> [What to produce]
Please work out how many lines in the data below contain "emph", and reply with that number alone.

- - - -

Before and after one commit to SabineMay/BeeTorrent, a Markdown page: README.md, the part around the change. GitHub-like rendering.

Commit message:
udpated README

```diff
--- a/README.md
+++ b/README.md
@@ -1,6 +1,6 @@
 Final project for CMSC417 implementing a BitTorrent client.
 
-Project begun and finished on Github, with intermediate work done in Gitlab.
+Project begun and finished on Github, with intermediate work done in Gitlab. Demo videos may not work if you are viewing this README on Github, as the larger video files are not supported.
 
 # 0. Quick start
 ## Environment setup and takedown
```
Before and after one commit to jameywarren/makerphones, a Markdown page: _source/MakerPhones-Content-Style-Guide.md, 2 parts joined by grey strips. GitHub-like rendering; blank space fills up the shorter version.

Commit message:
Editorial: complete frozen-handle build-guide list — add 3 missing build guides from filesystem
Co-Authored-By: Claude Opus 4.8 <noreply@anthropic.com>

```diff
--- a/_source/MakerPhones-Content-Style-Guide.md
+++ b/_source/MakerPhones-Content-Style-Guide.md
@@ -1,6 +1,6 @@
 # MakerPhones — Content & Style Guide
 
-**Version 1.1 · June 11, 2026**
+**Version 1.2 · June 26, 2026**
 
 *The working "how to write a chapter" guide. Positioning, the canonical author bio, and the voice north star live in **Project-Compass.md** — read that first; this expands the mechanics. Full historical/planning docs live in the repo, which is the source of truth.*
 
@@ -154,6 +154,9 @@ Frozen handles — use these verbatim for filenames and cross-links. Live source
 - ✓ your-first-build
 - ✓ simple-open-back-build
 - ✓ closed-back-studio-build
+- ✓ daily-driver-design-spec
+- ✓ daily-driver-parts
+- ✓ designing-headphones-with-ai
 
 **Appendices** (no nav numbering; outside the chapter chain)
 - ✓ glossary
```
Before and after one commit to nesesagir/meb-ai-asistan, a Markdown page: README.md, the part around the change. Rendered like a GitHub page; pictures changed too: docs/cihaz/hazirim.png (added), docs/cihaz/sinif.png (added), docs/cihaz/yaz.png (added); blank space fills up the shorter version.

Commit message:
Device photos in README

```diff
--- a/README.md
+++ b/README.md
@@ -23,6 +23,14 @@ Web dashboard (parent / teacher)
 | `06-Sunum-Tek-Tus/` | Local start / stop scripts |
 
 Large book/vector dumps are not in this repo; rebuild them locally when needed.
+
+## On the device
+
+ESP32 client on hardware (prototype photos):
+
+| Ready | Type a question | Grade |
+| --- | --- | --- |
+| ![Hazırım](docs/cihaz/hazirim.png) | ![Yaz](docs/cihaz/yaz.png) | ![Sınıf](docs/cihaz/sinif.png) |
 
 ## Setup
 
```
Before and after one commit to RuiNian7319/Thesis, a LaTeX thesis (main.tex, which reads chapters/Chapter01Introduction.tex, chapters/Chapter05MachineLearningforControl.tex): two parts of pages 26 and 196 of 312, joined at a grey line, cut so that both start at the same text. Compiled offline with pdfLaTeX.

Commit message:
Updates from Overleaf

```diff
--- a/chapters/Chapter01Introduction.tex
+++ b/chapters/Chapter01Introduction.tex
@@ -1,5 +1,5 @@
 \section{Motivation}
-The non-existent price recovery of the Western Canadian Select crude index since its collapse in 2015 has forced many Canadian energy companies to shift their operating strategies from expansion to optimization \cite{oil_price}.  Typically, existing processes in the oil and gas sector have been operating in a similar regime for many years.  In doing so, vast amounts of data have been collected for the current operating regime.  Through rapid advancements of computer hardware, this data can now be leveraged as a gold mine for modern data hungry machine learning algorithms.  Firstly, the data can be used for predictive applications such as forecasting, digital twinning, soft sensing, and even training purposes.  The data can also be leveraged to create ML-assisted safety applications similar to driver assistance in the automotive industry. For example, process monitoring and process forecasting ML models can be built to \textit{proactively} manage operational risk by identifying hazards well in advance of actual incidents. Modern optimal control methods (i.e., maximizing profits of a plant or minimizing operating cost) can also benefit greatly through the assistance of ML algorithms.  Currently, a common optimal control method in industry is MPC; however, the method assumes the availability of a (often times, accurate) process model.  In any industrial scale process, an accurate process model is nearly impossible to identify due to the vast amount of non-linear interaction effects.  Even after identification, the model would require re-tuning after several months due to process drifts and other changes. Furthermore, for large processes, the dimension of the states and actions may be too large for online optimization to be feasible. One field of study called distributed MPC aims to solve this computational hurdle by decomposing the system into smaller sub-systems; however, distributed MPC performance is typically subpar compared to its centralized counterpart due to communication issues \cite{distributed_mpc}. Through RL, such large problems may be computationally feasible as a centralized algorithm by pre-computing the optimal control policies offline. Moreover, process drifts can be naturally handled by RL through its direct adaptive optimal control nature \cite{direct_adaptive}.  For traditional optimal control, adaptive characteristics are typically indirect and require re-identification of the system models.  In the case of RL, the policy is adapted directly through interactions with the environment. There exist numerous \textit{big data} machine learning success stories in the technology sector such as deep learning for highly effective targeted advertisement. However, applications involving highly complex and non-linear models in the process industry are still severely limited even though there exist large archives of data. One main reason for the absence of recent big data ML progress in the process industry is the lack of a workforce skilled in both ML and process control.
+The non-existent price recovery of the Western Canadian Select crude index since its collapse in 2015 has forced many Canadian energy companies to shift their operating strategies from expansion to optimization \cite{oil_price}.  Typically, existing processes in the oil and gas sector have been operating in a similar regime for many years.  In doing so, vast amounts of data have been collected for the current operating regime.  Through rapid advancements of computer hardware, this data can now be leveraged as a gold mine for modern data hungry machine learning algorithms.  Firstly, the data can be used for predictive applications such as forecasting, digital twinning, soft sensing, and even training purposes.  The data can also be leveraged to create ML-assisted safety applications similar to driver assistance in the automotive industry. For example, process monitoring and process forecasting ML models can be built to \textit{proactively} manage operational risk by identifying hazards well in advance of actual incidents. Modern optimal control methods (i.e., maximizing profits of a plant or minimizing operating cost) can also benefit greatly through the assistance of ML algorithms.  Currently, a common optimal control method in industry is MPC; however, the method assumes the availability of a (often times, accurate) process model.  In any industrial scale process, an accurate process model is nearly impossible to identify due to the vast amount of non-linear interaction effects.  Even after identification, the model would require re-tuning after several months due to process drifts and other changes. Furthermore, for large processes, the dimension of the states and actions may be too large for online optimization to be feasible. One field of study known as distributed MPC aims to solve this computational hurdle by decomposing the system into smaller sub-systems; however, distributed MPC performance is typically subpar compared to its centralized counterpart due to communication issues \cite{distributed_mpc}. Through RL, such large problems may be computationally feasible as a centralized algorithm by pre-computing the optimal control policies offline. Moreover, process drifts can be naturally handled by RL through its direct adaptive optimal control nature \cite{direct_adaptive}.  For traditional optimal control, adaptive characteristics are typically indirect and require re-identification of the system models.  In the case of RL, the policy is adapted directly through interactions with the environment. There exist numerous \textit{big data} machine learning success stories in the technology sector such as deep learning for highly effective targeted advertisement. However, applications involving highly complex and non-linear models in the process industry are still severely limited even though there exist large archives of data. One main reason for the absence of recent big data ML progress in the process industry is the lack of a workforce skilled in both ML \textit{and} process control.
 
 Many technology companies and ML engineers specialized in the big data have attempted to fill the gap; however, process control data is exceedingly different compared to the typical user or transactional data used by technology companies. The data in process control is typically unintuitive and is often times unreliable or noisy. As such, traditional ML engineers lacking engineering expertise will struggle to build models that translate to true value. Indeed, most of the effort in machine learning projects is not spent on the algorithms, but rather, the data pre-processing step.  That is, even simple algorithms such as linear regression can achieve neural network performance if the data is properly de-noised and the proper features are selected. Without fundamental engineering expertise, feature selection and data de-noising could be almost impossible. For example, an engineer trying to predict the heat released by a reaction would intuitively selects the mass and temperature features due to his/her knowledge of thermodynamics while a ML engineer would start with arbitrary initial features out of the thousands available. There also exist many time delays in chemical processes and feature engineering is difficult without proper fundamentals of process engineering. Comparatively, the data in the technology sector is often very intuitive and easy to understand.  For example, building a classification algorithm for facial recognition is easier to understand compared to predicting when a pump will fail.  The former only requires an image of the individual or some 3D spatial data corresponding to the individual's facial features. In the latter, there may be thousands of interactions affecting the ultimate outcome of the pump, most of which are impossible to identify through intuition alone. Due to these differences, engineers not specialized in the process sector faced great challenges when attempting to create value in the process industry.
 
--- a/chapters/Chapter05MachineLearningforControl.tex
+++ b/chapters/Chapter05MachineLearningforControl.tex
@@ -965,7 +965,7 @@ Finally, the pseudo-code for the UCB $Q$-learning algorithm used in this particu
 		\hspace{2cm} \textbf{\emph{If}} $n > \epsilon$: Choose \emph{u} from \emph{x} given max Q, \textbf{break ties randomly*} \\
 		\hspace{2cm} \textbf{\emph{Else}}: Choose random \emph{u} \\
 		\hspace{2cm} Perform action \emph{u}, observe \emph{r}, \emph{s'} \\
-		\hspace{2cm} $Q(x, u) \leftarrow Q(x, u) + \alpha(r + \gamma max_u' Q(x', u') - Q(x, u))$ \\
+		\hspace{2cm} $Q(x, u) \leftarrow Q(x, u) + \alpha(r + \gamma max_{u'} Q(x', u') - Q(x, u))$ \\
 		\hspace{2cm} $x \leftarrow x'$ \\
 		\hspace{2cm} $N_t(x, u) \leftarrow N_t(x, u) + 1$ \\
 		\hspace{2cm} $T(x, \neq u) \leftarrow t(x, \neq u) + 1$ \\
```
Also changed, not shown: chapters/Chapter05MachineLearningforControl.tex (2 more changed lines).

- - - -

> [Answer space]
3